**Records shown**
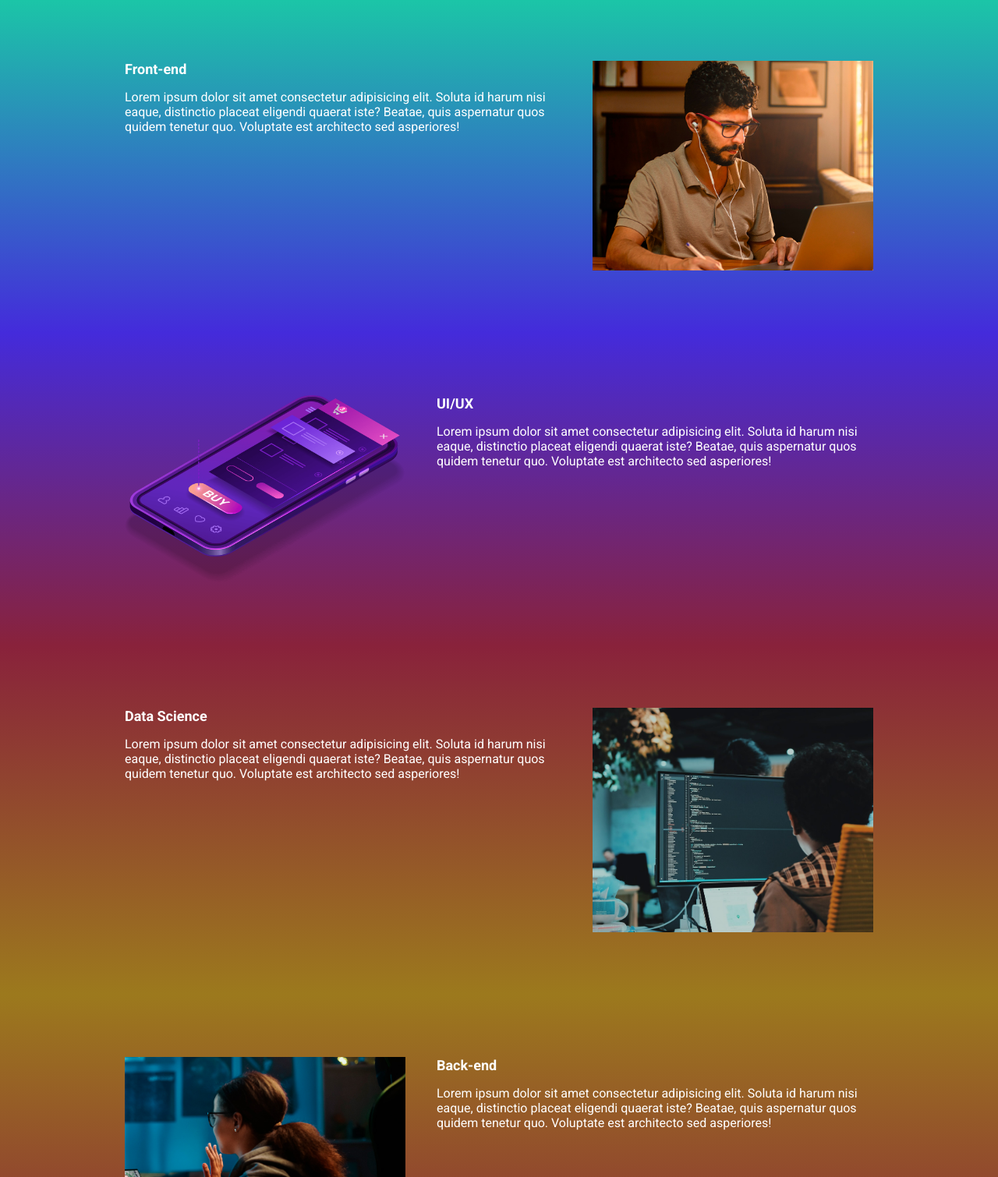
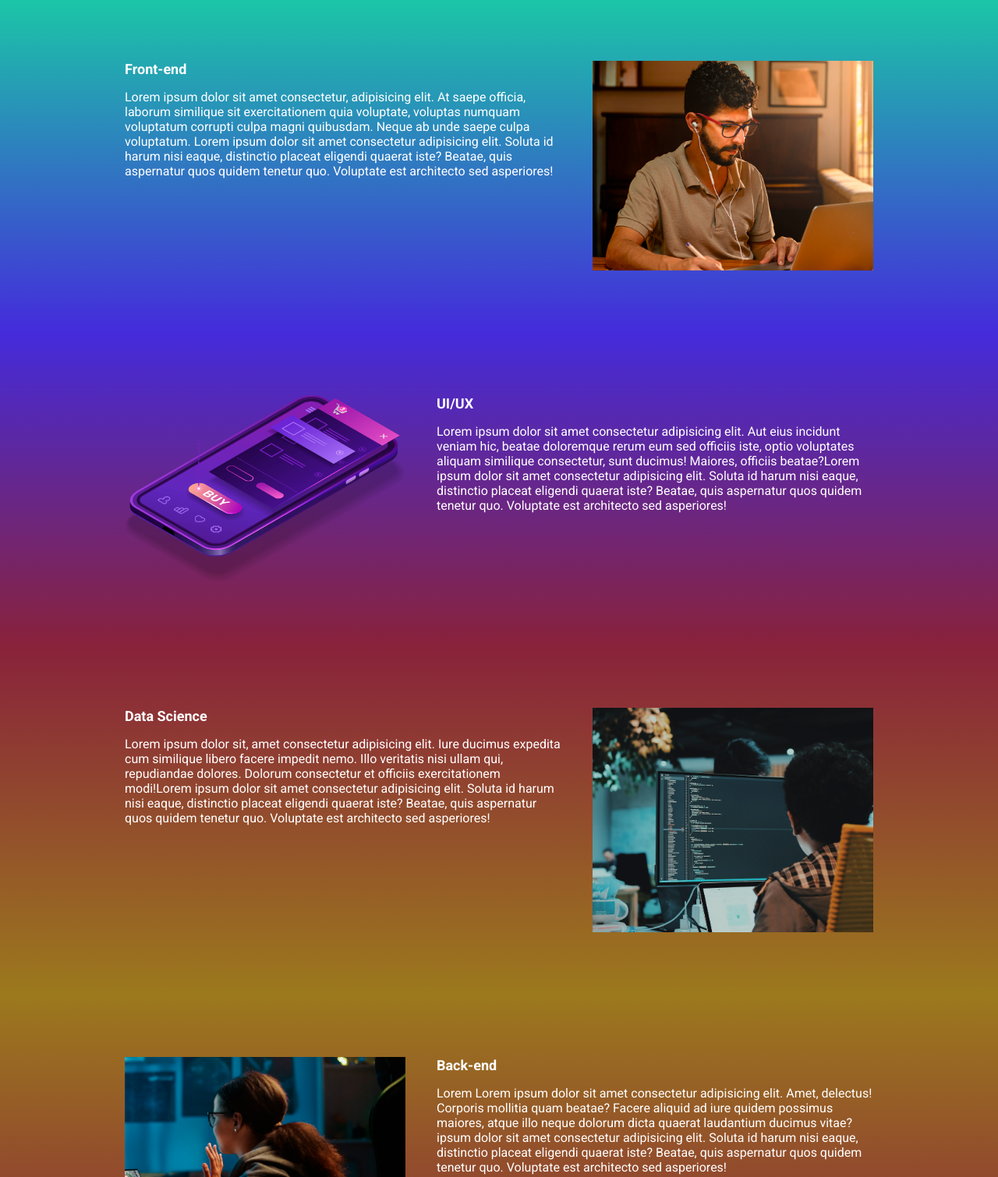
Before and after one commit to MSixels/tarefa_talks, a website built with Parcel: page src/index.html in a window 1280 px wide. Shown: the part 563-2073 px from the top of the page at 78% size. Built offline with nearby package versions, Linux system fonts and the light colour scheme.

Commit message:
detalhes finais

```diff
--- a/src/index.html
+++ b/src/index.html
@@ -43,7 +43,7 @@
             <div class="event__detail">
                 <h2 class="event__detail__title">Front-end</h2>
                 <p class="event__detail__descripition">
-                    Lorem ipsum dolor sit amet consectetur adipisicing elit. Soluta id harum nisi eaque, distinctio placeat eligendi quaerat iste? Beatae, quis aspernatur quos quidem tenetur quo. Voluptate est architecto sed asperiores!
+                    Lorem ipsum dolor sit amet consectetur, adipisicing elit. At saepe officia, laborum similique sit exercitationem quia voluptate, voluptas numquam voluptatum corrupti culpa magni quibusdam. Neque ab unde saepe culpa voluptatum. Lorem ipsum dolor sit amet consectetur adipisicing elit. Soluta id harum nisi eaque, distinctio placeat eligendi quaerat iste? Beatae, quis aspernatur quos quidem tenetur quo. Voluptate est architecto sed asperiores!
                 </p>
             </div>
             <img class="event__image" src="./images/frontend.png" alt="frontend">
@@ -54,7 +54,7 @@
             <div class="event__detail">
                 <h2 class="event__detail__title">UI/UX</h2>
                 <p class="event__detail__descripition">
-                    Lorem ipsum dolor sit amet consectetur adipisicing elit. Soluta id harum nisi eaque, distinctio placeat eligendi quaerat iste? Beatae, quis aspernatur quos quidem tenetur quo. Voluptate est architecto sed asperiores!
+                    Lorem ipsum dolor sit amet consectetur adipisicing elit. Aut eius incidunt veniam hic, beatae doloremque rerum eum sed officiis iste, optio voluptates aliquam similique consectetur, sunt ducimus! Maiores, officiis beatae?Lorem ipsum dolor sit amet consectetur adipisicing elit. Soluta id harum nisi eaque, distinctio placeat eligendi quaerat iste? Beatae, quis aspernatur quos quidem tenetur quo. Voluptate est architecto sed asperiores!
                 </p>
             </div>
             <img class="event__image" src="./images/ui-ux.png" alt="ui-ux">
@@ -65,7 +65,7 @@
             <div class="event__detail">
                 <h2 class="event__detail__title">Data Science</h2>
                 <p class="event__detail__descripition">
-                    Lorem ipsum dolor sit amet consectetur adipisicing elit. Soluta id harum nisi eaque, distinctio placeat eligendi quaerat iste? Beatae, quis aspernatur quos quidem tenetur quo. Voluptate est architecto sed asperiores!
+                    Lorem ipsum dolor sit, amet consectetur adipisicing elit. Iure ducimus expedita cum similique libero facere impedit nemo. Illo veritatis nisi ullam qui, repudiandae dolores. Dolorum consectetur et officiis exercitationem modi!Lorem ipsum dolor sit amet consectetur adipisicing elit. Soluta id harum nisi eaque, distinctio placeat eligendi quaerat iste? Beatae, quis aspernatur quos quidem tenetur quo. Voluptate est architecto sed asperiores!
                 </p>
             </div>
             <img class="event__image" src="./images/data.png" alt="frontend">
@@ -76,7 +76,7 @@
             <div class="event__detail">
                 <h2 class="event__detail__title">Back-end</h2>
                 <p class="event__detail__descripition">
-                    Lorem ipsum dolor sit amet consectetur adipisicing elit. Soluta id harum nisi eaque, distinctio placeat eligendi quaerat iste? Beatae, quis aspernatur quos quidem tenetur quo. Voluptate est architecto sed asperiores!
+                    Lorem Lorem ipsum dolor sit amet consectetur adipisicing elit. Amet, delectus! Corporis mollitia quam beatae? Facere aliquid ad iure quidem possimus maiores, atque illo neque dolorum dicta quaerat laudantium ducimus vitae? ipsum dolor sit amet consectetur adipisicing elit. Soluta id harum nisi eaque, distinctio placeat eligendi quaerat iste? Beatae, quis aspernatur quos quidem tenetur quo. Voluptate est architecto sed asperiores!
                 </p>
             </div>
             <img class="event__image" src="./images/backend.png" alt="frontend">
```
==
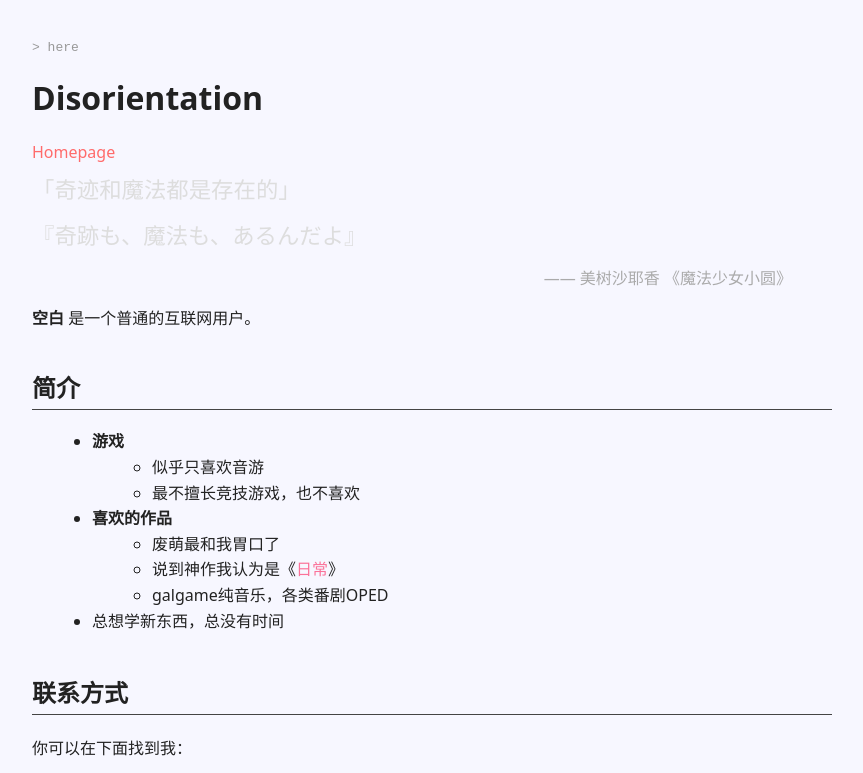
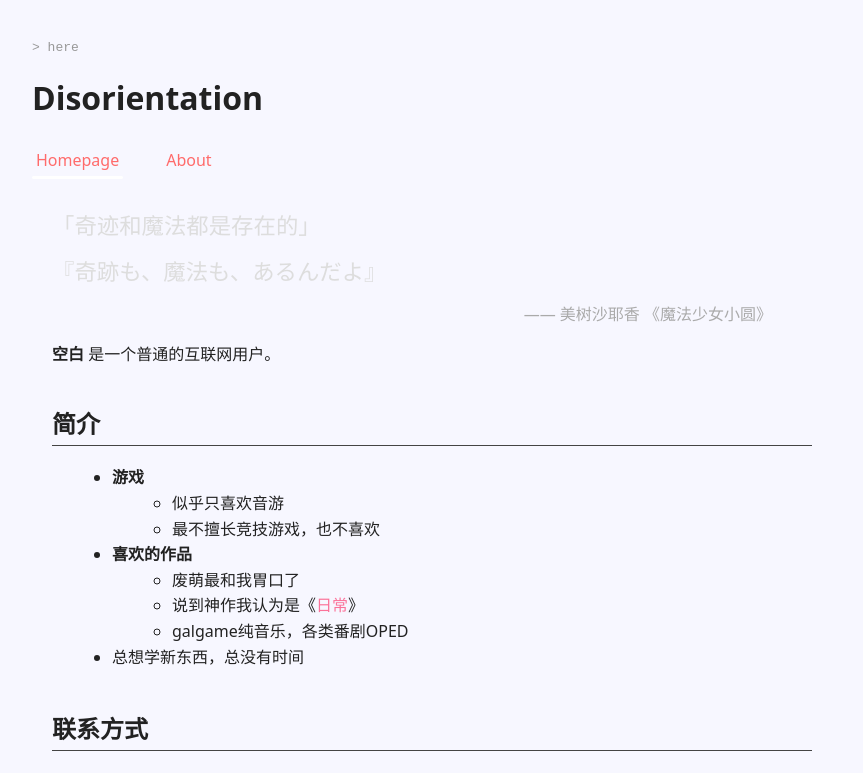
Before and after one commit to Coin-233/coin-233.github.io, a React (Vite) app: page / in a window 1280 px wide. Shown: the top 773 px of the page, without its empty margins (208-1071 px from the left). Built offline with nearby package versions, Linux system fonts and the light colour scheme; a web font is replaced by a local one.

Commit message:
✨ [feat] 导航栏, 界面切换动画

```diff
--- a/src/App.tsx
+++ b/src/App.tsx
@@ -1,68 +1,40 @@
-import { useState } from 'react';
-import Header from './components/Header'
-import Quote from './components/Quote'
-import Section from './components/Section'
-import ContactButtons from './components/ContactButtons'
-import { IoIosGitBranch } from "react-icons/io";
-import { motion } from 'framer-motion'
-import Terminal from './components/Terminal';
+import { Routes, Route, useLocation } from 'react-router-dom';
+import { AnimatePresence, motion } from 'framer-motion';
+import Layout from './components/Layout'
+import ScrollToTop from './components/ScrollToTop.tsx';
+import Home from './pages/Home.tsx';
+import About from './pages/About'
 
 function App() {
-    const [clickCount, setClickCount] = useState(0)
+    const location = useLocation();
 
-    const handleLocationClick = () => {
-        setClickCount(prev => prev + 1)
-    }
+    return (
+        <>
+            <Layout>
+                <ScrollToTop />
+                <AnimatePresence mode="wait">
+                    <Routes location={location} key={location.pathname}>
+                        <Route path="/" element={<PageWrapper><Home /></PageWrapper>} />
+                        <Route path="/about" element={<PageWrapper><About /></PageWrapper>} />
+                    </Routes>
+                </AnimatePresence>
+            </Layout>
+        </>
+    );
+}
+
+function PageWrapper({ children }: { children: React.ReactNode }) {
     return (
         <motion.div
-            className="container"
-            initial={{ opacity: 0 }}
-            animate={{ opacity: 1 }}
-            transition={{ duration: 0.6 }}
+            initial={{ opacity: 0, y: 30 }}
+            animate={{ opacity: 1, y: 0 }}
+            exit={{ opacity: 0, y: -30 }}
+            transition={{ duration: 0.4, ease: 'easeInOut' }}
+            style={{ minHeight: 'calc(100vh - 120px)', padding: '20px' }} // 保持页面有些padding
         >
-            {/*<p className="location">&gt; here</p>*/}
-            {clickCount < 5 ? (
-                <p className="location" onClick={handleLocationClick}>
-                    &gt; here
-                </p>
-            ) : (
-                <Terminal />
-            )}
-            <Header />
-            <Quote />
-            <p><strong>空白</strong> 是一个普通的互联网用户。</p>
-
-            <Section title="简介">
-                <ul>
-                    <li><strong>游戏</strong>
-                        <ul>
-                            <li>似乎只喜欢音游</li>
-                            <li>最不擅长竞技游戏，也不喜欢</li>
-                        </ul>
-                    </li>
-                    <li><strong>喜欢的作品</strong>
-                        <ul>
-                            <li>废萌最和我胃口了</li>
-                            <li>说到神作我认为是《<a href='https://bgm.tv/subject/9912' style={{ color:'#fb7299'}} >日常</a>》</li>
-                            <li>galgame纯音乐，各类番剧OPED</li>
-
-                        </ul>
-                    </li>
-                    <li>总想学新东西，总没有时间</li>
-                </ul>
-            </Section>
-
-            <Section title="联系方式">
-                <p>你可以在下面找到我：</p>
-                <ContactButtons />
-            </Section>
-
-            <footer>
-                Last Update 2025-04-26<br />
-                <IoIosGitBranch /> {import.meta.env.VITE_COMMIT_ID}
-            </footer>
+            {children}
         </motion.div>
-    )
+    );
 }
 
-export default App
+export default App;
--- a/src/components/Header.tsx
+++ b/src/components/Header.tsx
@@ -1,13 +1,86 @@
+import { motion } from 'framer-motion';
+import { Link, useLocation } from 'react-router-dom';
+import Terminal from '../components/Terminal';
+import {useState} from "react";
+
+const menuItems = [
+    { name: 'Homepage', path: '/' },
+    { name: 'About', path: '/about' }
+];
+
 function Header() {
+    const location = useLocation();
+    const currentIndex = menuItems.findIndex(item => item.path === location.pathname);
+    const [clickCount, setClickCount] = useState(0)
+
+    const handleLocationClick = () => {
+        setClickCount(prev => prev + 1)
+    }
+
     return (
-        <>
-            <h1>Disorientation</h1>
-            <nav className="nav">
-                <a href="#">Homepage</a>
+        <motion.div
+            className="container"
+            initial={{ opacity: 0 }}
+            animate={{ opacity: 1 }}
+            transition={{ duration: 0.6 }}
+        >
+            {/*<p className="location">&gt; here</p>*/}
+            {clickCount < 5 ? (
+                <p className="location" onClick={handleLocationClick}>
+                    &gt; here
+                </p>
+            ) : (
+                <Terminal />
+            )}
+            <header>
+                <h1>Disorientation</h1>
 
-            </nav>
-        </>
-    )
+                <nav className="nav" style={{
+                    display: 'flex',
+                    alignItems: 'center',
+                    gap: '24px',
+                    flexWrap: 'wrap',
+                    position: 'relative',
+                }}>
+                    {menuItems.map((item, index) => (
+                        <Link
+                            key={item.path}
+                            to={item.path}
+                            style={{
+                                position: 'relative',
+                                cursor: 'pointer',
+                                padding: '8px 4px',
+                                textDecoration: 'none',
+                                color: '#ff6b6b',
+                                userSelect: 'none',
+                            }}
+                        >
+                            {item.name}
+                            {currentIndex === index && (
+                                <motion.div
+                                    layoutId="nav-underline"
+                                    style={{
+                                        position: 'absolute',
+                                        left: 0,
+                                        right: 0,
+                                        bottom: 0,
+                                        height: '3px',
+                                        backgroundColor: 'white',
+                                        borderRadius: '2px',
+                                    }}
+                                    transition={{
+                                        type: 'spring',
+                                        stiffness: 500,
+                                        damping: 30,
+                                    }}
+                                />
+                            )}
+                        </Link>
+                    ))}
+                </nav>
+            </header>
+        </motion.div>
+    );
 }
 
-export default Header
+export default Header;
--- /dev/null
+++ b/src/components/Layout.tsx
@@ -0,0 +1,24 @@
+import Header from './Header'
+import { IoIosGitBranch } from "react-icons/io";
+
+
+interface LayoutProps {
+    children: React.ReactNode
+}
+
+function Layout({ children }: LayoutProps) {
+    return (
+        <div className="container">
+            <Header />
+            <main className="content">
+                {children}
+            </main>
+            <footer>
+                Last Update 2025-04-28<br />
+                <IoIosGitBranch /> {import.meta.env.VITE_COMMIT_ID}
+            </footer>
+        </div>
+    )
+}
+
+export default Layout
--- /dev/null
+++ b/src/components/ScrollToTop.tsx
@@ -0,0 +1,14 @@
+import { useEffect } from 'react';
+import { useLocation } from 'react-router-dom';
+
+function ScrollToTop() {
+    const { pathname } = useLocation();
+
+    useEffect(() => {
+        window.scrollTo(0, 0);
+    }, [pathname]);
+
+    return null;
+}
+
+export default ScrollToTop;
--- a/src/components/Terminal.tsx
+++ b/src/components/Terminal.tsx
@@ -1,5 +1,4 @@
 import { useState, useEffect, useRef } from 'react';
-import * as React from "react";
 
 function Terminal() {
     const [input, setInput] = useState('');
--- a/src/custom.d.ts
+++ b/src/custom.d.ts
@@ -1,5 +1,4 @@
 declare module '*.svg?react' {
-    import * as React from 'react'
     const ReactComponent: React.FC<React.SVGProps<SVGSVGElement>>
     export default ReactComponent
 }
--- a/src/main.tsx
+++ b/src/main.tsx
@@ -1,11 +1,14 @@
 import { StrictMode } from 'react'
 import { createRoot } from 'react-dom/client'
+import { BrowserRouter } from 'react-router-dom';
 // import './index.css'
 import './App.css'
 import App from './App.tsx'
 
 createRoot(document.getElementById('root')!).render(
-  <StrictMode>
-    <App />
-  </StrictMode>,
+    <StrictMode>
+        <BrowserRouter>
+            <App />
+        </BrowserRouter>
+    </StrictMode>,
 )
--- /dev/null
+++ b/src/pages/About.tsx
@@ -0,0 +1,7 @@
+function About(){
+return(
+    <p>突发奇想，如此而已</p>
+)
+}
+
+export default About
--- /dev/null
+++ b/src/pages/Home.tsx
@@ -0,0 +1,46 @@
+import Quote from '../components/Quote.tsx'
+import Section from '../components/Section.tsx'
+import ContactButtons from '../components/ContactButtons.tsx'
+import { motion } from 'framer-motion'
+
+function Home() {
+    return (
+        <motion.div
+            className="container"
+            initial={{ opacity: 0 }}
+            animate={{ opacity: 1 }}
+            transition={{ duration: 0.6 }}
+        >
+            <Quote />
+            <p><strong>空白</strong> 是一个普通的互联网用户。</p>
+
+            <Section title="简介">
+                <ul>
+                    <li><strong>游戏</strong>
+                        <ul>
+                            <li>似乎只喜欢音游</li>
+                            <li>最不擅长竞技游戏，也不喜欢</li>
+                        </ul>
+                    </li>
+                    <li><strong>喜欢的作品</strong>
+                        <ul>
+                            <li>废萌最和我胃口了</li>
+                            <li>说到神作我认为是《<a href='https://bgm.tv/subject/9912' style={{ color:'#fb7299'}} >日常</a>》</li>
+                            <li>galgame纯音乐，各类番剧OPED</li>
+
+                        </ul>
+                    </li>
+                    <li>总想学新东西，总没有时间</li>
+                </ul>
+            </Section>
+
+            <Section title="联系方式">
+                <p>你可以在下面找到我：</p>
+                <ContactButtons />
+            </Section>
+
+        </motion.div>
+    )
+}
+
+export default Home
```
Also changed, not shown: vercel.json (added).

**Problem details**
In the listing above, how many lines have the string "const" in them? Reply with only the figure.

**Answer to this problem**
11